IT’S OFFICIAL: Peter Jackson Will Turn ‘The Hobbit’ into a Trilogy

Jackson says the adventures of Bilbo Baggins require three movies to adapt properly, despite being the shortest book in the series.

William Bibbianiby William Bibbiani


There had been rumors that Peter Jackson's adaptation of The Hobbit, which had already been split into two separate movies, might even become a trilogy. We even asked Peter Jackson all about it in our exclusive Comic Con 2012 interview this year. But nothing was official… until now. Jackson has announced on Facebook that The Hobbit is taking what he calls "an unexpected journey."

"We were really pleased with the way the story was coming together, in particular, the strength of the characters and the cast who have brought them to life," says Peter Jackson. "All of which gave rise to a simple question: do we take this chance to tell more of the tale? And the answer from our perspective as the filmmakers, and as fans, was an unreserved ‘yes.'"

The news is a little surprising, despite the rumors, since The Hobbit is actually the shortest of all the books in the Lord of the Rings cycle, and yet will now take as much screen time – unless the Hobbit movies are very, very short – as the entire Lord of the Rings trilogy proper. Granted, Jackson always had to cut something out of the lengthy tomes, but the adaptations were still critically-acclaimed, even winning Jackson and his co-writers Fran Walsh and Phillippa Boyens an Oscar for their screenplay for The Return of the King. The storyline of The Hobbit is also comparatively straightforward, leaving many to believe that the book could successfully be adapted into a single, albeit lengthy, epic motion picture.

Peter Jackson claims otherwise, stating, "We know how much of the story of Bilbo Baggins, the Wizard Gandalf, the Dwarves of Erebor, the rise of the Necromancer, and the Battle of Dol Guldur will remain untold if we do not take this chance. The richness of the story of The Hobbit, as well as some of the related material in the appendices of The Lord of the Rings, allows us to tell the full story of the adventures of Bilbo Baggins and the part he played in the sometimes dangerous, but at all times exciting, history of Middle-earth."

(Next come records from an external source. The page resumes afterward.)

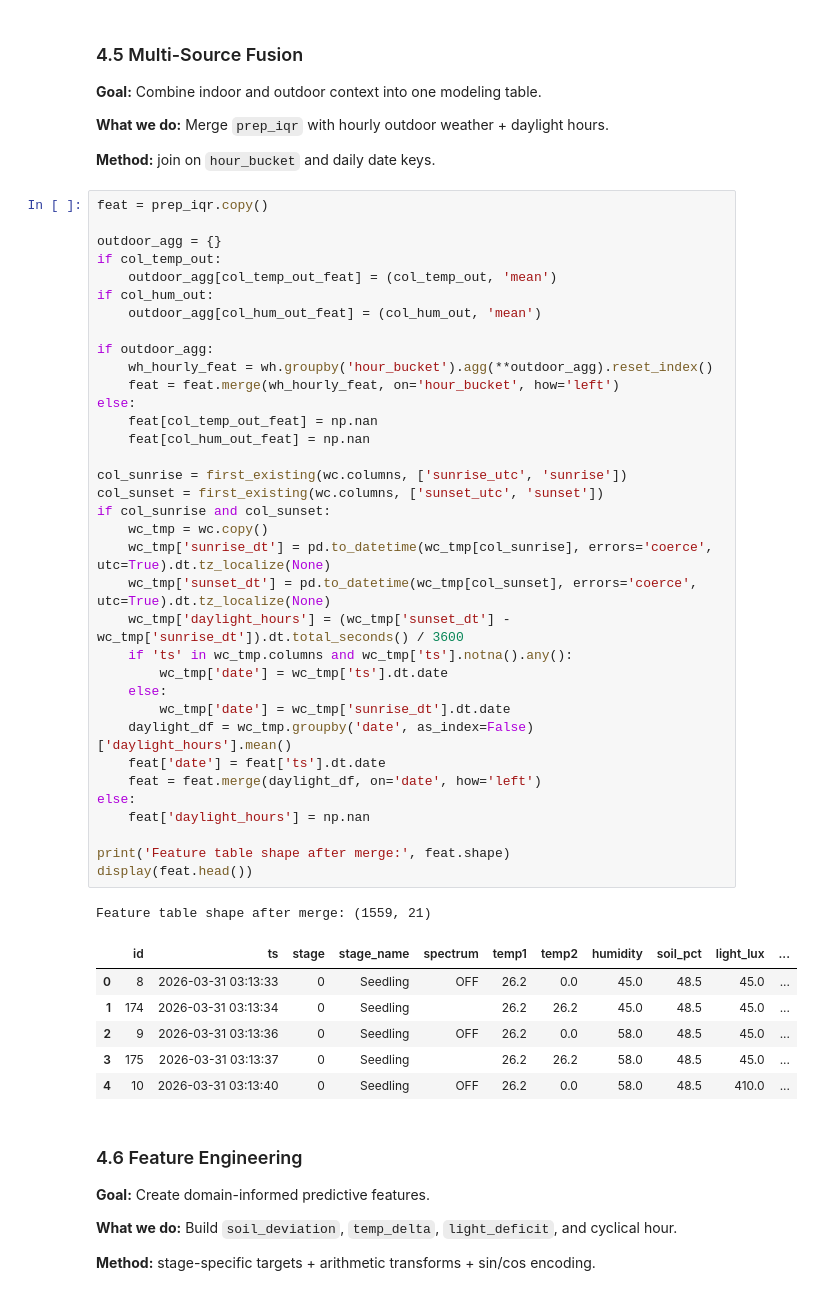
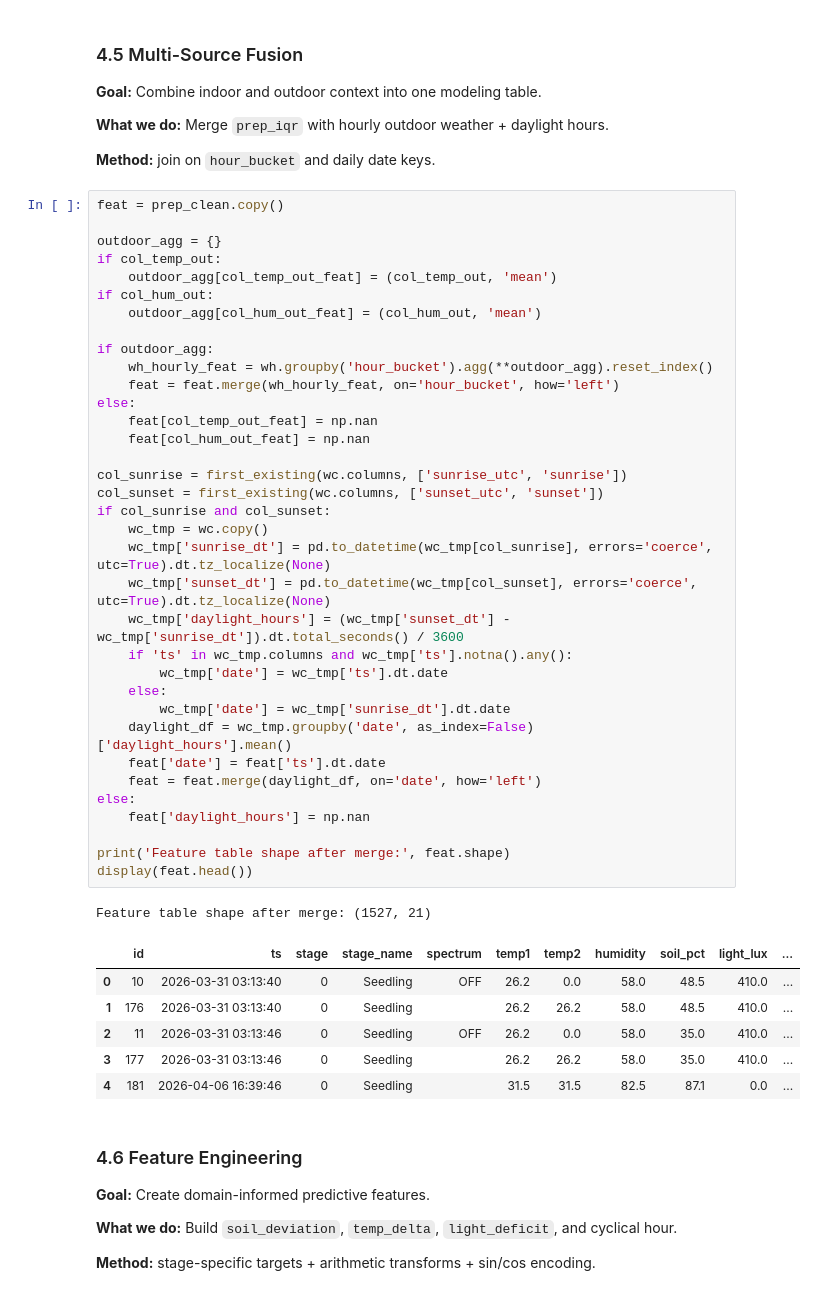
Before and after one commit to Plant-IQ/AutoGrow_DataAnalytics, a Jupyter notebook: data_analytics/AutoGrow.ipynb, the cells around one changed output. Drawn from its saved outputs; the diff is of its cells as text.

```diff
--- a/data_analytics/AutoGrow.ipynb
+++ b/data_analytics/AutoGrow.ipynb
@@ -516,7 +590,7 @@ display(nulls_after_iqr[nulls_after_iqr > 0].to_frame('null_count'))
 
 **Method:** join on `hour_bucket` and daily date keys.
 # %%
-feat = prep_iqr.copy()
+feat = prep_clean.copy()
 
 outdoor_agg = {}
 if col_temp_out:
@@ -525,39 +599,39 @@ if col_hum_out:
     outdoor_agg[col_hum_out_feat] = (col_hum_out, 'mean')
 
 if outdoor_agg:
     wh_hourly_feat = wh.groupby('hour_bucket').agg(**outdoor_agg).reset_index()
     feat = feat.merge(wh_hourly_feat, on='hour_bucket', how='left')
 else:
     feat[col_temp_out_feat] = np.nan
     feat[col_hum_out_feat] = np.nan
 
 col_sunrise = first_existing(wc.columns, ['sunrise_utc', 'sunrise'])
 col_sunset = first_existing(wc.columns, ['sunset_utc', 'sunset'])
 if col_sunrise and col_sunset:
     wc_tmp = wc.copy()
     wc_tmp['sunrise_dt'] = pd.to_datetime(wc_tmp[col_sunrise], errors='coerce', utc=True).dt.tz_localize(None)
     wc_tmp['sunset_dt'] = pd.to_datetime(wc_tmp[col_sunset], errors='coerce', utc=True).dt.tz_localize(None)
     wc_tmp['daylight_hours'] = (wc_tmp['sunset_dt'] - wc_tmp['sunrise_dt']).dt.total_seconds() / 3600
     if 'ts' in wc_tmp.columns and wc_tmp['ts'].notna().any():
         wc_tmp['date'] = wc_tmp['ts'].dt.date
     else:
         wc_tmp['date'] = wc_tmp['sunrise_dt'].dt.date
     daylight_df = wc_tmp.groupby('date', as_index=False)['daylight_hours'].mean()
     feat['date'] = feat['ts'].dt.date
     feat = feat.merge(daylight_df, on='date', how='left')
 else:
     feat['daylight_hours'] = np.nan
 
 print('Feature table shape after merge:', feat.shape)
 display(feat.head())
 # %% [output]
-Feature table shape after merge: (1559, 21)
+Feature table shape after merge: (1527, 21)
 |  | id | ts | stage | stage_name | spectrum | temp1 | temp2 | humidity | soil_pct | light_lux | ... |
-| 0 | 8 | 2026-03-31 03:13:33 | 0 | Seedling | OFF | 26.2 | 0.0 | 45.0 | 48.5 | 45.0 | ... |
-| 1 | 174 | 2026-03-31 03:13:34 | 0 | Seedling |  | 26.2 | 26.2 | 45.0 | 48.5 | 45.0 | ... |
-| 2 | 9 | 2026-03-31 03:13:36 | 0 | Seedling | OFF | 26.2 | 0.0 | 58.0 | 48.5 | 45.0 | ... |
-| 3 | 175 | 2026-03-31 03:13:37 | 0 | Seedling |  | 26.2 | 26.2 | 58.0 | 48.5 | 45.0 | ... |
-| 4 | 10 | 2026-03-31 03:13:40 | 0 | Seedling | OFF | 26.2 | 0.0 | 58.0 | 48.5 | 410.0 | ... |
+| 0 | 10 | 2026-03-31 03:13:40 | 0 | Seedling | OFF | 26.2 | 0.0 | 58.0 | 48.5 | 410.0 | ... |
+| 1 | 176 | 2026-03-31 03:13:40 | 0 | Seedling |  | 26.2 | 26.2 | 58.0 | 48.5 | 410.0 | ... |
+| 2 | 11 | 2026-03-31 03:13:46 | 0 | Seedling | OFF | 26.2 | 0.0 | 58.0 | 35.0 | 410.0 | ... |
+| 3 | 177 | 2026-03-31 03:13:46 | 0 | Seedling |  | 26.2 | 26.2 | 58.0 | 35.0 | 410.0 | ... |
+| 4 | 181 | 2026-04-06 16:39:46 | 0 | Seedling |  | 31.5 | 31.5 | 82.5 | 87.1 | 0.0 | ... |
 # %% [markdown]
 ### 4.6 Feature Engineering
 **Goal:** Create domain-informed predictive features.
```
Also changed, not shown: parts of 25 cells of this notebook.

We expect extended reshoots, like those used to expand upon the intial production of The Lord of the Rings, to be announced fairly shortly. The first film in the prequel trilogy, The Hobbit: An Unexpected Journey, opens in theaters December 14 of this year. The second, and formally final film in the saga, The Hobbit: There and Back Again was scheduled for December 13, 2013, and may still hit that date, although we may learn that it will receive a new title, since as the middle part of the Hobbit trilogy, it's unlikely that Bilbo's just going to go "back again" in the climax.

CraveOnline will be back with more The Hobbit news because the greatest adventure… is what lies ahead.